Less than half an hour until it began.

Less than half an hours, and yet she had been dressed an hour before that. Arrayed in rich, heavy velvet; tight bodice, lengthy skirts, and a small matching hat tilted jauntily on her mop of red curls.

The bishops. Men, decked in black, all old and stubborn and not at all swayed by her youthfulness or femininity; more likely to listen to the word of God over the word of their monarch. She bit her lip for a brief moment before realising the effect such an action could have on her carefully constructed shield of makeup, checking her face a little fearfully in the polished metal before her.

What if they didn't listen? It wasn't simply a tiny niggling doubt in the back of her mind – it was a herd of horses galloping through her head, and flock of birds furiously fluttering about in her stomach. They were likely to take advantage of any sign of weakness she showed to them, pounce on it like a lion with a deer.

Her hands nervously plucked at and smoothed out her gown continuously, and she frowned at them in her reflection, willing them to stop and knowing they would have to once she had entered that high vaulted chamber. She could only send thanks to the heavens that none of those terrifying men could have seen her earlier that morning, vomiting into a basin, as Kat kept her hair back from her face with soothing strokes of her cool hands. She needed more composure than this!

A deep breath, and a tremulous smile towards her reflection that quickly firmed. "My lords," she murmured throatily, sneering at herself inside. It sounded so coquettish, so flirtatious. Perhaps playing the role of the subservient young girl would hold her in good stead today. She tried again, clearing her throat. "My lords," she began once more, twisting her lips into the faintest hint of a pout. "Surely you do not mean to–" She halted. What could she say? What manner of plea were they inclined to hear and heed? She had already composed that speech that made her sound like a wise monarch defending her people, but it needed something more. There had to be a way she could deliver it, some weapon within her attitude or vocabulary that could sway their minds. Presenting herself as a sort of mother over her subjects was simply not enough.

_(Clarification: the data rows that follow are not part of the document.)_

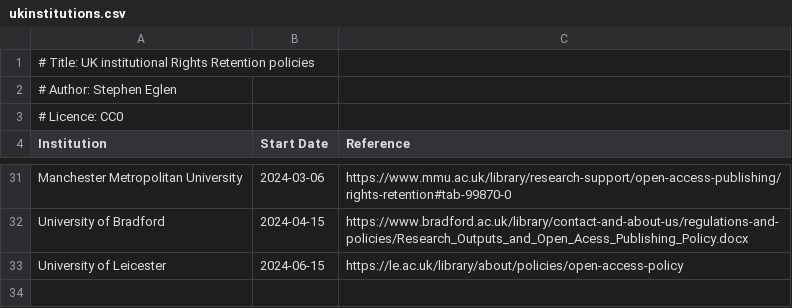
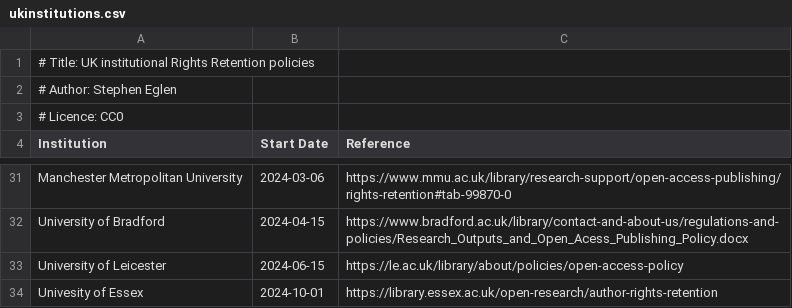
Before and after one commit to sje30/rrs, a CSV file: ukinstitutions.csv, drawn as a sheet; only a part is shown, gaps mark what is left out; the diff names each change by its address in the sheet, - before the commit and + after, or states it on an @@ line.

Commit message:
University of Essex

```diff
--- a/ukinstitutions.csv
+++ b/ukinstitutions.csv
+row 34: Univesity of Essex | 2024-10-01 | https://library.essex.ac.uk/open-research/author-rights-retention
```
Also changed, not shown: places.csv, 1 other file.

She decided to switch track. "What of the proposed marriages, my lords?" She asked her reflection, smiling coyly. At least her hands weren't moving any more. "Which option do you intend for me to take?" That was a topic that was sure to come up; now, if she could just phrase it the right way it could become a powerful tool in her arsenal. Her playful nature of earlier felt as though it would be to her advantage; even bishops were men, after all, many of them married and likely even more with young, bubbly mistresses of their own. Surely there would be some benefit in assuming the role of someone they were familiar with.

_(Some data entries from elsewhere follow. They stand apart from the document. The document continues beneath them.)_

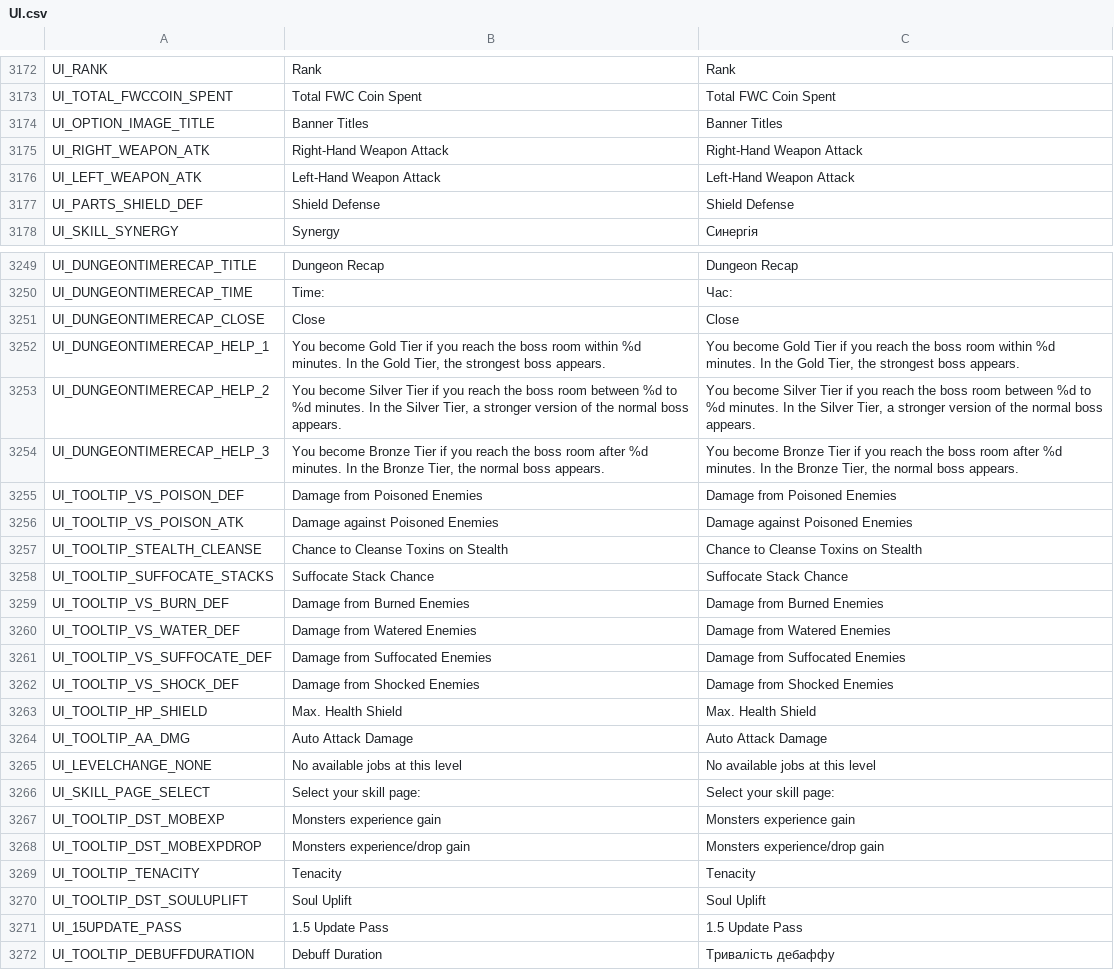
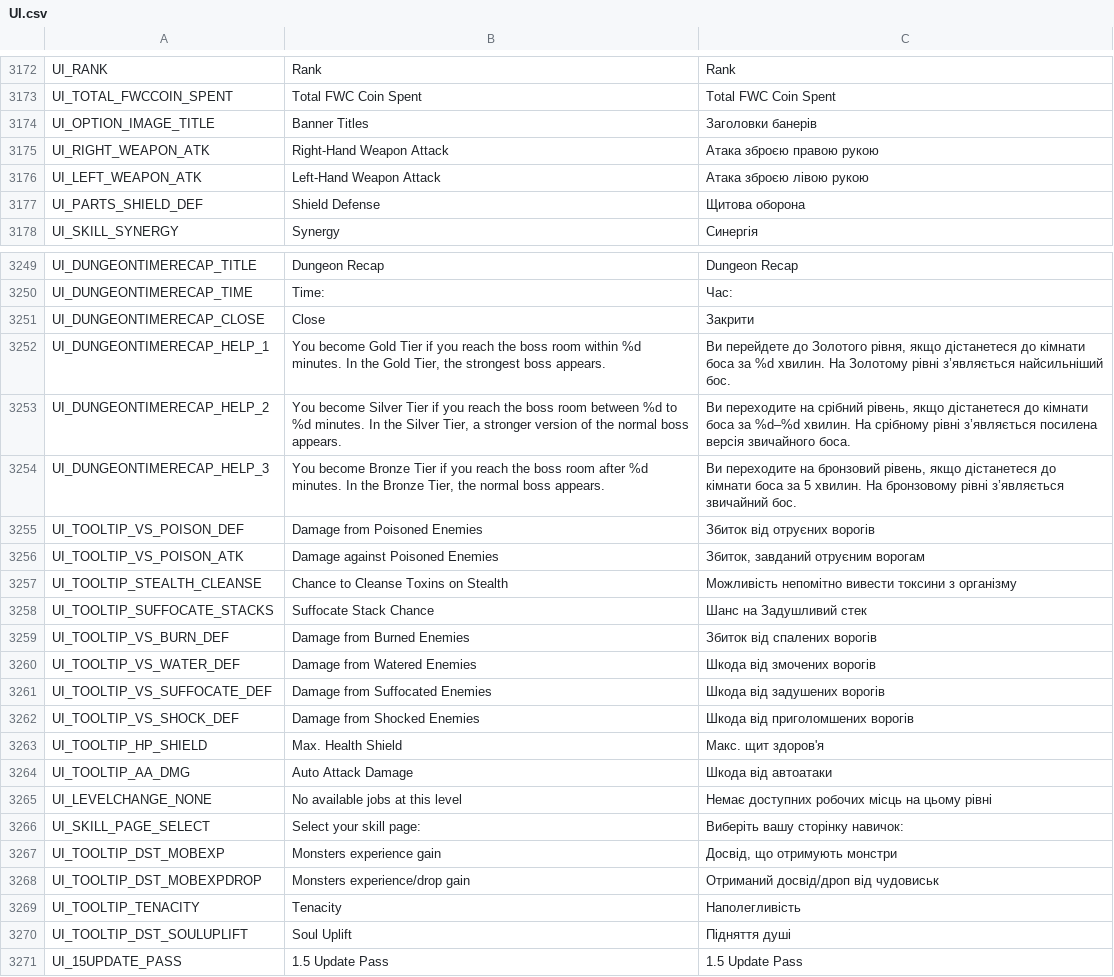
Before and after one commit to PopuriAO29/Flyff-Universe-UKRLang, a CSV file: Ukrainian/UI.csv, drawn as a sheet; only a part is shown, gaps mark what is left out; the shorter side is filled out with more unchanged rows; the diff covers the shown part only.

Commit message:
[Ukrainian] New Update
Add Donation.txt and GuildCombat165.txt file as per Game Version 1.5.5 update, plus UI and Text Client translation changes.

```diff
--- a/Ukrainian/UI.csv
+++ b/Ukrainian/UI.csv
@@ -3173,6 +3173,6 @@ UI_RANK,Rank,Rank
 UI_TOTAL_FWCCOIN_SPENT,Total FWC Coin Spent,Total FWC Coin Spent
-UI_OPTION_IMAGE_TITLE,Banner Titles,Banner Titles
-UI_RIGHT_WEAPON_ATK,Right-Hand Weapon Attack,Right-Hand Weapon Attack
-UI_LEFT_WEAPON_ATK,Left-Hand Weapon Attack,Left-Hand Weapon Attack
-UI_PARTS_SHIELD_DEF,Shield Defense,Shield Defense
+UI_OPTION_IMAGE_TITLE,Banner Titles,Заголовки банерів
+UI_RIGHT_WEAPON_ATK,Right-Hand Weapon Attack,Атака зброєю правою рукою
+UI_LEFT_WEAPON_ATK,Left-Hand Weapon Attack,Атака зброєю лівою рукою
+UI_PARTS_SHIELD_DEF,Shield Defense,Щитова оборона
 UI_SKILL_SYNERGY,Synergy,Синергія
@@ -3250,22 +3250,22 @@ UI_DUNGEONTIMERECAP_TITLE,Dungeon Recap,Dungeon Recap
 UI_DUNGEONTIMERECAP_TIME,Time:,Час:
-UI_DUNGEONTIMERECAP_CLOSE,Close,Close
-UI_DUNGEONTIMERECAP_HELP_1,"You become Gold Tier if you reach the boss room within %d minutes. In the Gold Tier, the strongest boss appears.","You become Gold Tier if you reach the boss room within %d minutes. In the Gold Tier, the strongest boss appears."
-UI_DUNGEONTIMERECAP_HELP_2,"You become Silver Tier if you reach the boss room between %d to %d minutes. In the Silver Tier, a stronger version of the normal boss appears.","You become Silver Tier if you reach the boss room between %d to %d minutes. In the Silver Tier, a stronger version of the normal boss appears."
-UI_DUNGEONTIMERECAP_HELP_3,"You become Bronze Tier if you reach the boss room after %d minutes. In the Bronze Tier, the normal boss appears.","You become Bronze Tier if you reach the boss room after %d minutes. In the Bronze Tier, the normal boss appears."
-UI_TOOLTIP_VS_POISON_DEF,Damage from Poisoned Enemies,Damage from Poisoned Enemies
-UI_TOOLTIP_VS_POISON_ATK,Damage against Poisoned Enemies,Damage against Poisoned Enemies
-UI_TOOLTIP_STEALTH_CLEANSE,Chance to Cleanse Toxins on Stealth,Chance to Cleanse Toxins on Stealth
-UI_TOOLTIP_SUFFOCATE_STACKS,Suffocate Stack Chance,Suffocate Stack Chance
-UI_TOOLTIP_VS_BURN_DEF,Damage from Burned Enemies,Damage from Burned Enemies
-UI_TOOLTIP_VS_WATER_DEF,Damage from Watered Enemies,Damage from Watered Enemies
-UI_TOOLTIP_VS_SUFFOCATE_DEF,Damage from Suffocated Enemies,Damage from Suffocated Enemies
-UI_TOOLTIP_VS_SHOCK_DEF,Damage from Shocked Enemies,Damage from Shocked Enemies
-UI_TOOLTIP_HP_SHIELD,Max. Health Shield,Max. Health Shield
-UI_TOOLTIP_AA_DMG,Auto Attack Damage,Auto Attack Damage
-UI_LEVELCHANGE_NONE,No available jobs at this level,No available jobs at this level
-UI_SKILL_PAGE_SELECT,Select your skill page:,Select your skill page:
-UI_TOOLTIP_DST_MOBEXP,Monsters experience gain,Monsters experience gain
-UI_TOOLTIP_DST_MOBEXPDROP,Monsters experience/drop gain,Monsters experience/drop gain
-UI_TOOLTIP_TENACITY,Tenacity,Tenacity
-UI_TOOLTIP_DST_SOULUPLIFT,Soul Uplift,Soul Uplift
+UI_DUNGEONTIMERECAP_CLOSE,Close,Закрити
+UI_DUNGEONTIMERECAP_HELP_1,"You become Gold Tier if you reach the boss room within %d minutes. In the Gold Tier, the strongest boss appears.","Ви перейдете до Золотого рівня, якщо дістанетеся до кімнати боса за %d хвилин. На Золотому рівні з’являється найсильніший бос."
+UI_DUNGEONTIMERECAP_HELP_2,"You become Silver Tier if you reach the boss room between %d to %d minutes. In the Silver Tier, a stronger version of the normal boss appears.","Ви переходите на срібний рівень, якщо дістанетеся до кімнати боса за %d–%d хвилин. На срібному рівні з’являється посилена версія звичайного боса."
+UI_DUNGEONTIMERECAP_HELP_3,"You become Bronze Tier if you reach the boss room after %d minutes. In the Bronze Tier, the normal boss appears.","Ви переходите на бронзовий рівень, якщо дістанетеся до кімнати боса за 5 хвилин. На бронзовому рівні з’являється звичайний бос."
+UI_TOOLTIP_VS_POISON_DEF,Damage from Poisoned Enemies,Збиток від отруєних ворогів
+UI_TOOLTIP_VS_POISON_ATK,Damage against Poisoned Enemies,"Збиток, завданий отруєним ворогам"
+UI_TOOLTIP_STEALTH_CLEANSE,Chance to Cleanse Toxins on Stealth,Можливість непомітно вивести токсини з організму
+UI_TOOLTIP_SUFFOCATE_STACKS,Suffocate Stack Chance,Шанс на Задушливий стек
+UI_TOOLTIP_VS_BURN_DEF,Damage from Burned Enemies,Збиток від спалених ворогів
+UI_TOOLTIP_VS_WATER_DEF,Damage from Watered Enemies,Шкода від змочених ворогів
+UI_TOOLTIP_VS_SUFFOCATE_DEF,Damage from Suffocated Enemies,Шкода від задушених ворогів
+UI_TOOLTIP_VS_SHOCK_DEF,Damage from Shocked Enemies,Шкода від приголомшених ворогів
+UI_TOOLTIP_HP_SHIELD,Max. Health Shield,Макс. щит здоров'я
+UI_TOOLTIP_AA_DMG,Auto Attack Damage,Шкода від автоатаки
+UI_LEVELCHANGE_NONE,No available jobs at this level,Немає доступних робочих місць на цьому рівні
+UI_SKILL_PAGE_SELECT,Select your skill page:,Виберіть вашу сторінку навичок:
+UI_TOOLTIP_DST_MOBEXP,Monsters experience gain,"Досвід, що отримують монстри"
+UI_TOOLTIP_DST_MOBEXPDROP,Monsters experience/drop gain,Отриманий досвід/дроп від чудовиськ
+UI_TOOLTIP_TENACITY,Tenacity,Наполегливість
+UI_TOOLTIP_DST_SOULUPLIFT,Soul Uplift,Підняття душі
 UI_15UPDATE_PASS,1.5 Update Pass,1.5 Update Pass
```
Also changed, not shown: 56 edited cells elsewhere in this file, Ukrainian/TextClient.csv, 2 other files.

"Perhaps you believe I should pick France; but then what of Spain?"

Another frown. No, that didn't sound right. She grinned a bit as an idea struck her and adopted a still lighter tone, saying jovially "Some say France, some Spain, and some none at all! Perhaps you wish for me to marry both, and keep everyone happy?" She laughed inside; that was sure to induce an expression of shock on many an old man's visage, and if she said it just so, it would help to lighten what was sure to be an oppressive atmosphere considerably.

For minutes, she just stood there, repeating phrases over and over again, a term here, injecting a word here and changing her tone there. Then a knock came at the door – "My lady, Sir William is here to see you" – and the horses and birds were back, but she quashed them, replying in as steady a voice as she could and asking Kat to "usher him in."

Queen Elizabeth squared her shoulders and took a deep, deep breath; turning to see Sir William standing, her ladies on either side, she inclined her head, keeping her face smooth and expressionless. "Shall we go?" She inquired politely, extending one gloved hand which he took.

Now was not the time to act like a silly little girl; frightened, naïve. This was her first foray into the world of politics and she was determined to do it right.

It was time to show them what a queen was made of.


Basically writing a scene from Shekhar Kapur's Elizabeth. Amazing movie, that one. I still need to go see the Golden Age. Yaaay for schoolwork. And yay for my eighteenth. Yippee.